* **Task description**
Every line of the data below should be repeated exactly, and no picture should be copied.

Collected data:
Segment Open
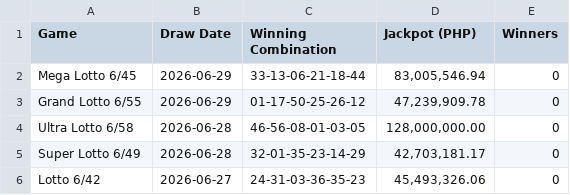
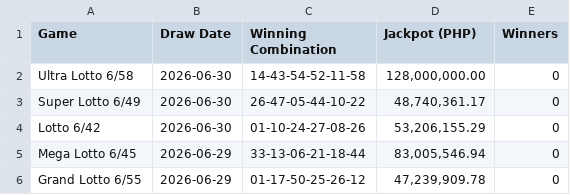
Before and after one commit to jasonbtubilag/pcso-lotto, a CSV file: pcso_lotto_results.csv, drawn as a sheet; only a part is shown; the shorter side is filled out with more unchanged rows.

```diff
--- a/pcso_lotto_results.csv
+++ b/pcso_lotto_results.csv
@@ -1,2 +1,5 @@
 Game,Draw Date,Winning Combination,Jackpot (PHP),Winners
+Ultra Lotto 6/58,2026-06-30,14-43-54-52-11-58,"128,000,000.00",0
+Super Lotto 6/49,2026-06-30,26-47-05-44-10-22,"48,740,361.17",0
+Lotto 6/42,2026-06-30,01-10-24-27-08-26,"53,206,155.29",0
 Mega Lotto 6/45,2026-06-29,33-13-06-21-18-44,"83,005,546.94",0
```
Also changed, not shown: 5 other files.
Segment Closed
* **Solution**
Before and after one commit to jasonbtubilag/pcso-lotto, a CSV file: pcso_lotto_results.csv, drawn as a sheet; only a part is shown; the shorter side is filled out with more unchanged rows.

```diff
--- a/pcso_lotto_results.csv
+++ b/pcso_lotto_results.csv
@@ -1,2 +1,5 @@
 Game,Draw Date,Winning Combination,Jackpot (PHP),Winners
+Ultra Lotto 6/58,2026-06-30,14-43-54-52-11-58,"128,000,000.00",0
+Super Lotto 6/49,2026-06-30,26-47-05-44-10-22,"48,740,361.17",0
+Lotto 6/42,2026-06-30,01-10-24-27-08-26,"53,206,155.29",0
 Mega Lotto 6/45,2026-06-29,33-13-06-21-18-44,"83,005,546.94",0
```
Also changed, not shown: 5 other files.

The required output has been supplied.